Problem to work on: Could you print each entry below verbatim while omitting the pictures?

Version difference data

"""

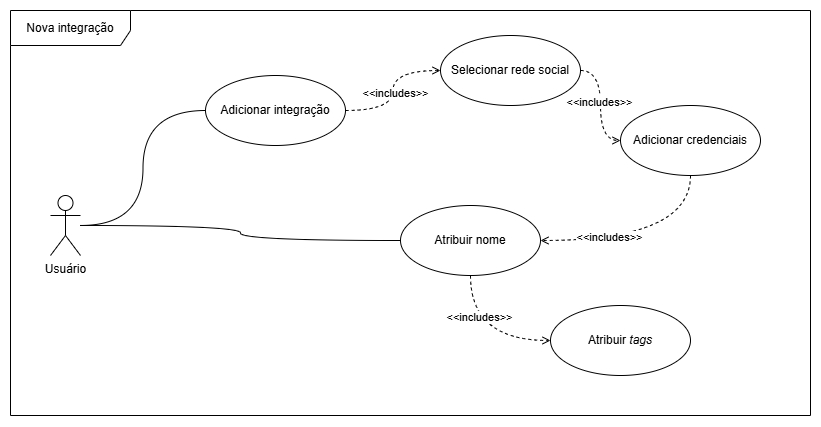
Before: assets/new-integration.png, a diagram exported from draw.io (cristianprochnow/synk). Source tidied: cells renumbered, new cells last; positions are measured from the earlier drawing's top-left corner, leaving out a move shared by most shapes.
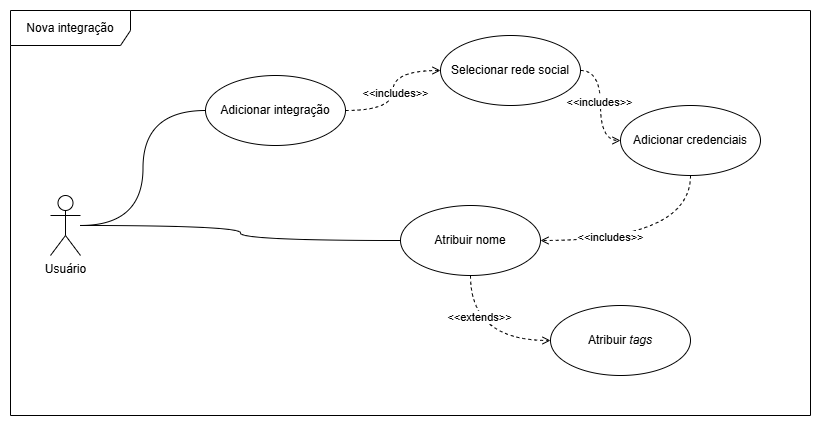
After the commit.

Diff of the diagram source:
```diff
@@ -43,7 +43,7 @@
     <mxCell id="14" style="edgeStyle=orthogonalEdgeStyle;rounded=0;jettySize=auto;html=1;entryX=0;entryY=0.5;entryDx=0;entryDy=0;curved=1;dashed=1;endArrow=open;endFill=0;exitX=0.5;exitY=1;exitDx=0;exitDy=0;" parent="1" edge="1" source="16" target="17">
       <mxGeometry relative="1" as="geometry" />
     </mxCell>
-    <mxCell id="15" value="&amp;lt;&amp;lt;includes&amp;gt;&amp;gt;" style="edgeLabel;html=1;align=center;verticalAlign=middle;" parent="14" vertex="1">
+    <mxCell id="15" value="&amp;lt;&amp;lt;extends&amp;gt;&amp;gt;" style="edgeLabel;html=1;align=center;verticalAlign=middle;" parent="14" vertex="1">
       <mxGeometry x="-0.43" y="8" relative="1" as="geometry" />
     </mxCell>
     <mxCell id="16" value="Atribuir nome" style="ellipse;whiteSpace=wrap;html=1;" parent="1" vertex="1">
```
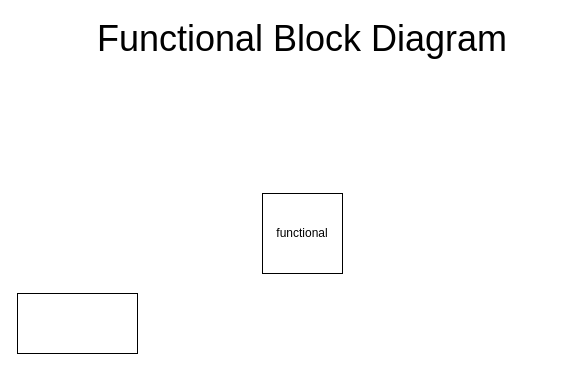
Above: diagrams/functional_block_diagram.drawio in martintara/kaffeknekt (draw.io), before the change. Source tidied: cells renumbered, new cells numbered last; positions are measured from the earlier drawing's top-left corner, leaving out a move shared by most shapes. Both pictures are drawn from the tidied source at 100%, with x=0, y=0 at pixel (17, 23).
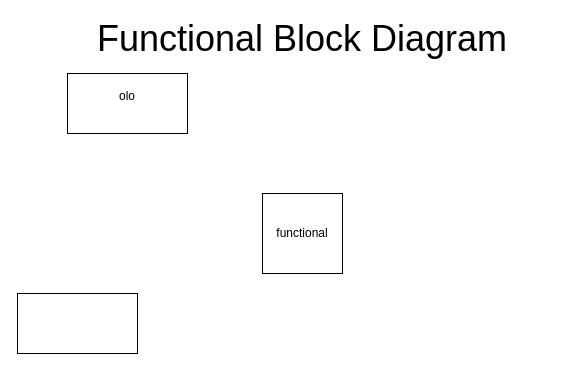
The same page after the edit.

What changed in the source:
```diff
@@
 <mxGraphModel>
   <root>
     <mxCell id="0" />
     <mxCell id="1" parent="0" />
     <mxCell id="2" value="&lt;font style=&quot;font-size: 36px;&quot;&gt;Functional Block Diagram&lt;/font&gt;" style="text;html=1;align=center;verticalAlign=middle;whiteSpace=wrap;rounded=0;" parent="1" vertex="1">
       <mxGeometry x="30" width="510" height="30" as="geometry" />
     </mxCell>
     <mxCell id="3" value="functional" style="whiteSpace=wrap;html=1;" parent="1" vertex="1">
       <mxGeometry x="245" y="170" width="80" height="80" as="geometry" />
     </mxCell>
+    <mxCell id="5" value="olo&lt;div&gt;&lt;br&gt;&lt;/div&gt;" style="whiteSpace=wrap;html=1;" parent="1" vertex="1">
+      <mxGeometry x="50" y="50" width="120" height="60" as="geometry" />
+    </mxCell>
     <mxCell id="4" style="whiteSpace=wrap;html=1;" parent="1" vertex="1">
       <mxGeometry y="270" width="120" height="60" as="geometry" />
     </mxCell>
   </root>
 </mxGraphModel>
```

"""

Response to this task:
Before: assets/new-integration.png, a diagram exported from draw.io (cristianprochnow/synk). Source tidied: cells renumbered, new cells last; positions are measured from the earlier drawing's top-left corner, leaving out a move shared by most shapes.
After the commit.

Diff of the diagram source:
```diff
@@ -43,7 +43,7 @@
     <mxCell id="14" style="edgeStyle=orthogonalEdgeStyle;rounded=0;jettySize=auto;html=1;entryX=0;entryY=0.5;entryDx=0;entryDy=0;curved=1;dashed=1;endArrow=open;endFill=0;exitX=0.5;exitY=1;exitDx=0;exitDy=0;" parent="1" edge="1" source="16" target="17">
       <mxGeometry relative="1" as="geometry" />
     </mxCell>
-    <mxCell id="15" value="&amp;lt;&amp;lt;includes&amp;gt;&amp;gt;" style="edgeLabel;html=1;align=center;verticalAlign=middle;" parent="14" vertex="1">
+    <mxCell id="15" value="&amp;lt;&amp;lt;extends&amp;gt;&amp;gt;" style="edgeLabel;html=1;align=center;verticalAlign=middle;" parent="14" vertex="1">
       <mxGeometry x="-0.43" y="8" relative="1" as="geometry" />
     </mxCell>
     <mxCell id="16" value="Atribuir nome" style="ellipse;whiteSpace=wrap;html=1;" parent="1" vertex="1">
```
Above: diagrams/functional_block_diagram.drawio in martintara/kaffeknekt (draw.io), before the change. Source tidied: cells renumbered, new cells numbered last; positions are measured from the earlier drawing's top-left corner, leaving out a move shared by most shapes. Both pictures are drawn from the tidied source at 100%, with x=0, y=0 at pixel (17, 23).
The same page after the edit.

What changed in the source:
```diff
@@
 <mxGraphModel>
   <root>
     <mxCell id="0" />
     <mxCell id="1" parent="0" />
     <mxCell id="2" value="&lt;font style=&quot;font-size: 36px;&quot;&gt;Functional Block Diagram&lt;/font&gt;" style="text;html=1;align=center;verticalAlign=middle;whiteSpace=wrap;rounded=0;" parent="1" vertex="1">
       <mxGeometry x="30" width="510" height="30" as="geometry" />
     </mxCell>
     <mxCell id="3" value="functional" style="whiteSpace=wrap;html=1;" parent="1" vertex="1">
       <mxGeometry x="245" y="170" width="80" height="80" as="geometry" />
     </mxCell>
+    <mxCell id="5" value="olo&lt;div&gt;&lt;br&gt;&lt;/div&gt;" style="whiteSpace=wrap;html=1;" parent="1" vertex="1">
+      <mxGeometry x="50" y="50" width="120" height="60" as="geometry" />
+    </mxCell>
     <mxCell id="4" style="whiteSpace=wrap;html=1;" parent="1" vertex="1">
       <mxGeometry y="270" width="120" height="60" as="geometry" />
     </mxCell>
   </root>
 </mxGraphModel>
```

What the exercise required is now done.